RECORD EXTRACTS:
........
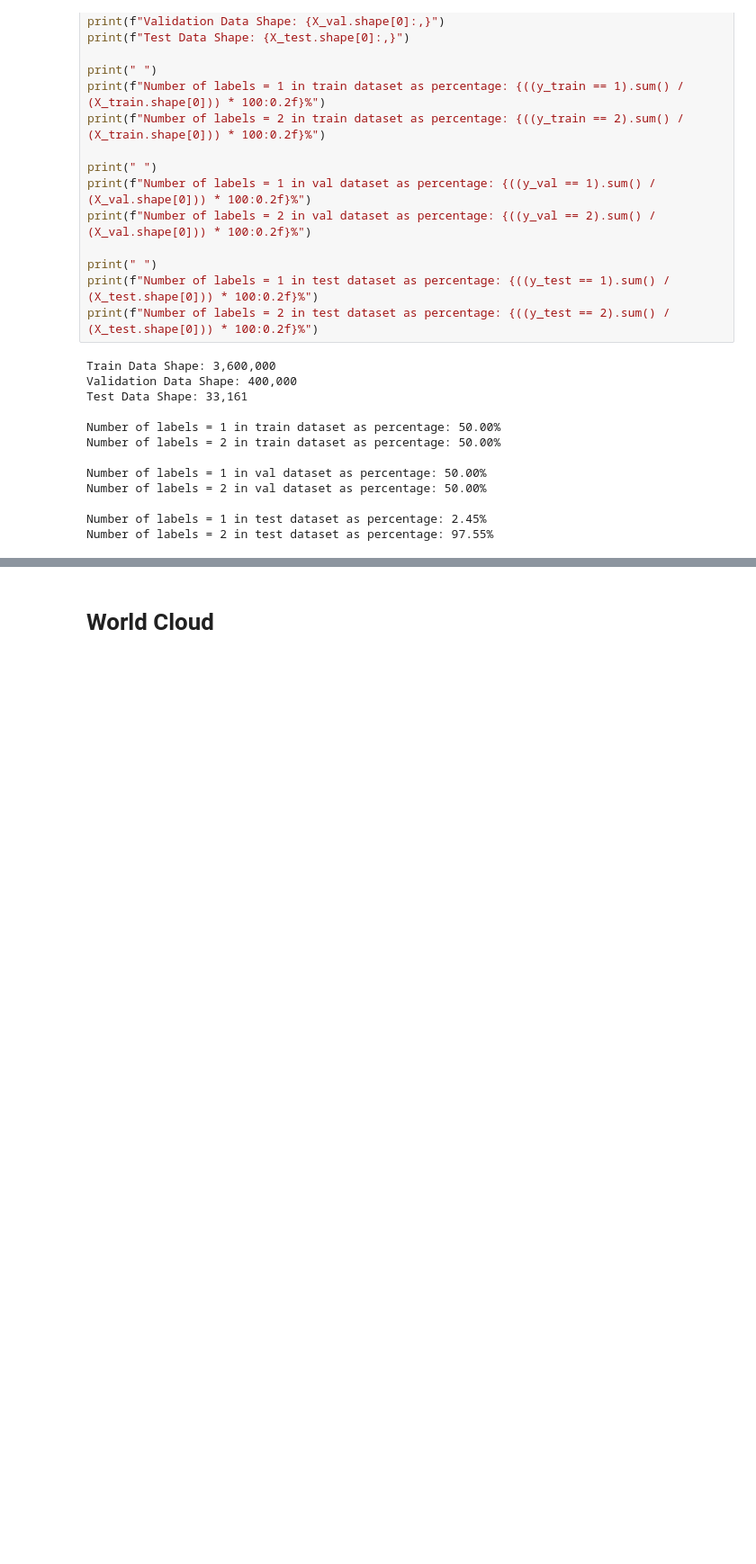
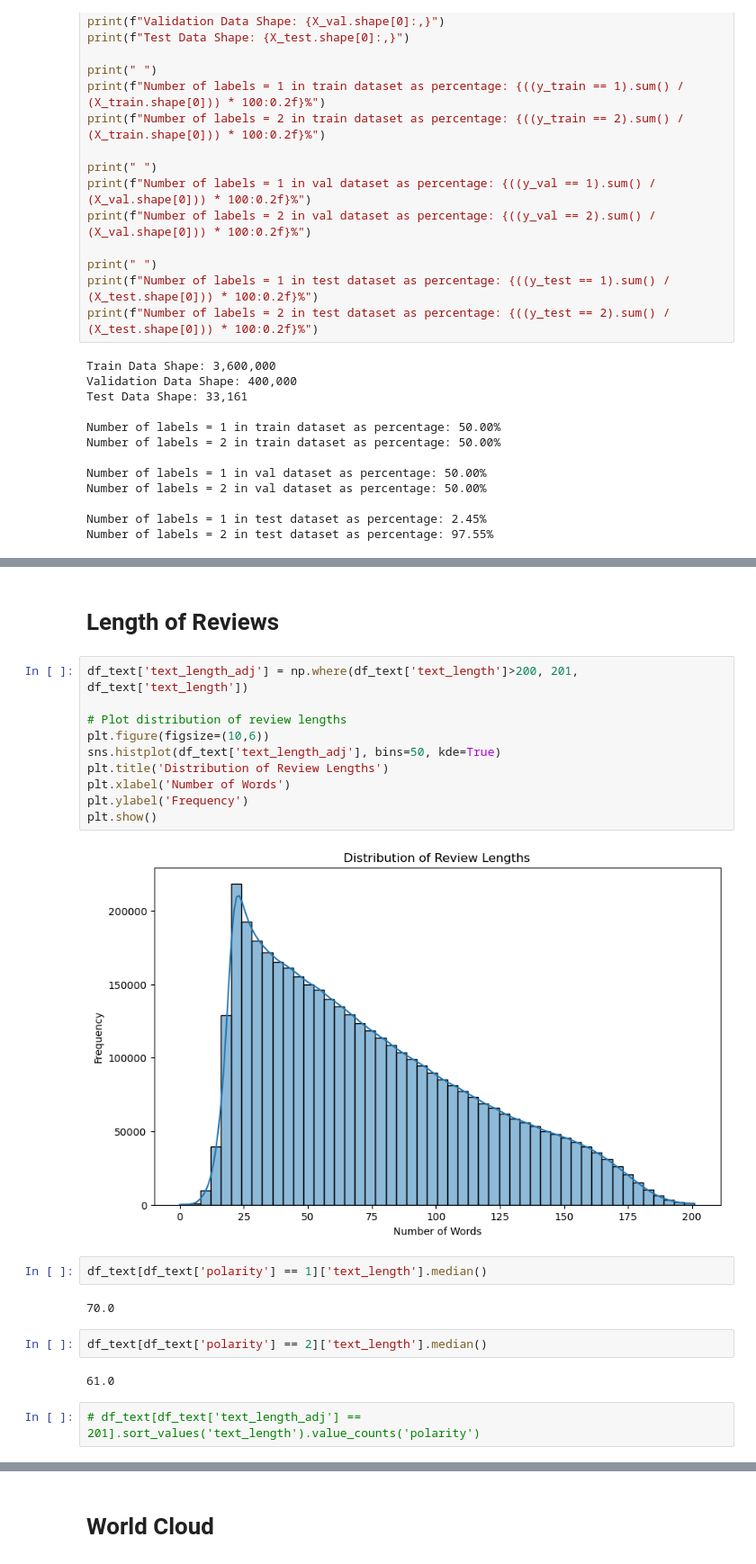
Before and after one commit to alexbean55/AmazonReviews, a Jupyter notebook: code/eda.ipynb, the cells around one changed output, grey strips where cells are left out. Shown at 90% size. Drawn from its saved outputs; the diff is of its cells as text; blank space fills up the shorter version.

```diff
--- a/code/eda.ipynb
+++ b/code/eda.ipynb
@@ -103,0 +233,24 @@ Number of labels = 2 in test dataset as percentage: 97.55%
+# %% [markdown]
+# Length of Reviews
+# %%
+df_text['text_length_adj'] = np.where(df_text['text_length']>200, 201, df_text['text_length'])
+
+# Plot distribution of review lengths
+plt.figure(figsize=(10,6))
+sns.histplot(df_text['text_length_adj'], bins=50, kde=True)
+plt.title('Distribution of Review Lengths')
+plt.xlabel('Number of Words')
+plt.ylabel('Frequency')
+plt.show()
+# %% [output]
+[figure, added]
+# %%
+df_text[df_text['polarity'] == 1]['text_length'].median()
+# %% [output]
+70.0
+# %%
+df_text[df_text['polarity'] == 2]['text_length'].median()
+# %% [output]
+61.0
+# %%
+# df_text[df_text['text_length_adj'] == 201].sort_values('text_length').value_counts('polarity')
```
Also changed, not shown: parts of 14 cells of this notebook, 1 other file.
........
TASK STATEMENT: Exclude all images and return the listing word for word.

ANSWER BELOW:
Before and after one commit to alexbean55/AmazonReviews, a Jupyter notebook: code/eda.ipynb, the cells around one changed output, grey strips where cells are left out. Shown at 90% size. Drawn from its saved outputs; the diff is of its cells as text; blank space fills up the shorter version.

```diff
--- a/code/eda.ipynb
+++ b/code/eda.ipynb
@@ -103,0 +233,24 @@ Number of labels = 2 in test dataset as percentage: 97.55%
+# %% [markdown]
+# Length of Reviews
+# %%
+df_text['text_length_adj'] = np.where(df_text['text_length']>200, 201, df_text['text_length'])
+
+# Plot distribution of review lengths
+plt.figure(figsize=(10,6))
+sns.histplot(df_text['text_length_adj'], bins=50, kde=True)
+plt.title('Distribution of Review Lengths')
+plt.xlabel('Number of Words')
+plt.ylabel('Frequency')
+plt.show()
+# %% [output]
+[figure, added]
+# %%
+df_text[df_text['polarity'] == 1]['text_length'].median()
+# %% [output]
+70.0
+# %%
+df_text[df_text['polarity'] == 2]['text_length'].median()
+# %% [output]
+61.0
+# %%
+# df_text[df_text['text_length_adj'] == 201].sort_values('text_length').value_counts('polarity')
```
Also changed, not shown: parts of 14 cells of this notebook, 1 other file.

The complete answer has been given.